↓↓↓
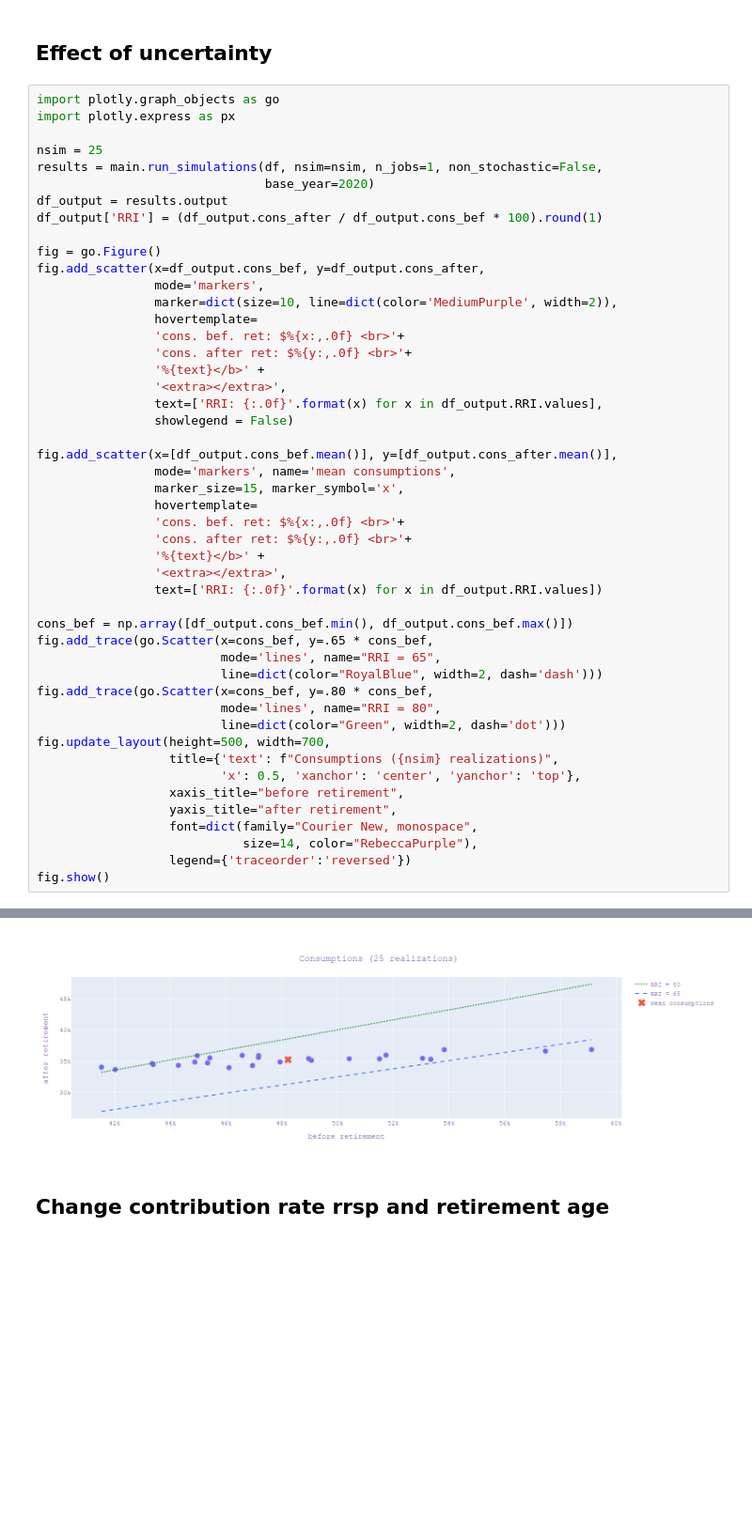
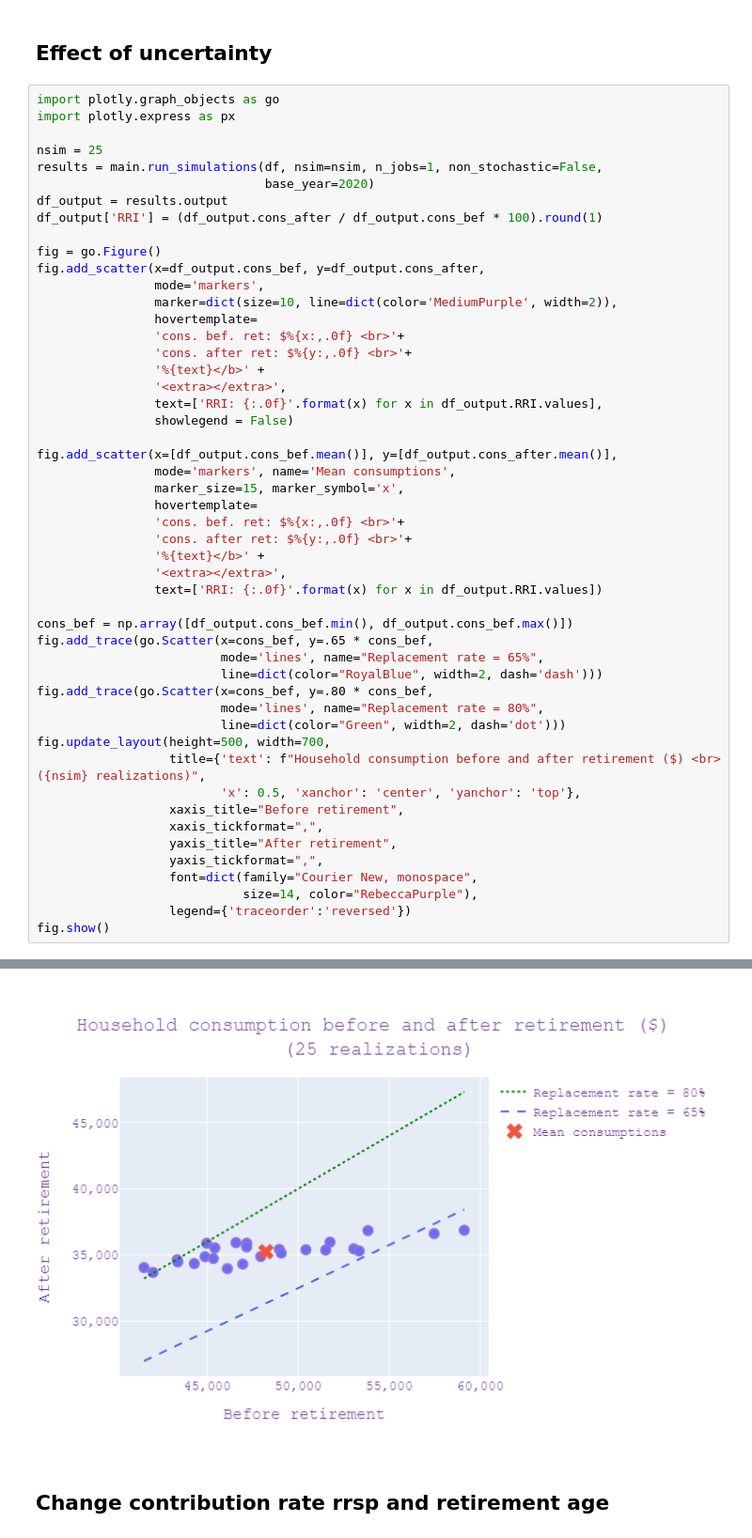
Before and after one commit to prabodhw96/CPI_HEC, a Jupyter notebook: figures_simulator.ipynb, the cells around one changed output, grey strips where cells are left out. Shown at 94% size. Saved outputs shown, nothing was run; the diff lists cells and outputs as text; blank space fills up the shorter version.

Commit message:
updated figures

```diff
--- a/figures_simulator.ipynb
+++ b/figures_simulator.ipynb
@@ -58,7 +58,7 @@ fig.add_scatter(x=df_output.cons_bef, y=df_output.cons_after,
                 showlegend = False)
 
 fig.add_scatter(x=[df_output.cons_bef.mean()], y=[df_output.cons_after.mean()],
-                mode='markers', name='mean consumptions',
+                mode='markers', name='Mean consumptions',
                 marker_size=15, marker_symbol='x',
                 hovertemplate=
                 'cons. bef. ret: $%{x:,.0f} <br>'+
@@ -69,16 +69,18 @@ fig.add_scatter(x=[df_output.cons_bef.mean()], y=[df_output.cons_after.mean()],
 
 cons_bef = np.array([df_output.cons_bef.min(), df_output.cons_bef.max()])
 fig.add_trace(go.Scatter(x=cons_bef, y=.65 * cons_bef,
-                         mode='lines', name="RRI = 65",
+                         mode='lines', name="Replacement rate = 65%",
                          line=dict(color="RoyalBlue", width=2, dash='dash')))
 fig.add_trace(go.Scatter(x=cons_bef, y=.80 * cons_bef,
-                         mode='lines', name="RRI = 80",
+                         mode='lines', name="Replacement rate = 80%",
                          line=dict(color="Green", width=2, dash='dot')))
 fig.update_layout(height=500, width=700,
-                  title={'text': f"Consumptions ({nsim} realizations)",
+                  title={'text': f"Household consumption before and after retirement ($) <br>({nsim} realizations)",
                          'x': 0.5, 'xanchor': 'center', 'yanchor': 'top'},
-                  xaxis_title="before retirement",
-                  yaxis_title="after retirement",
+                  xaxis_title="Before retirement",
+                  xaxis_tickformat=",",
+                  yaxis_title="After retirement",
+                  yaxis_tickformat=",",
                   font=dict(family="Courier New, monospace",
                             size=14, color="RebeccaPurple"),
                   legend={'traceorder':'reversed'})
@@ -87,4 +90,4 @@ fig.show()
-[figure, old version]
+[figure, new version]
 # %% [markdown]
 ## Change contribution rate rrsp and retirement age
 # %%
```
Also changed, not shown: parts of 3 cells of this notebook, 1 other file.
↑↑↑
WHAT TO PRODUCE :: Check each line of the records above for "color", and copy those that have it.

RESULT OF THIS EXERCISE ::
                          line=dict(color="RoyalBlue", width=2, dash='dash')))
                          line=dict(color="Green", width=2, dash='dot')))
                             size=14, color="RebeccaPurple"),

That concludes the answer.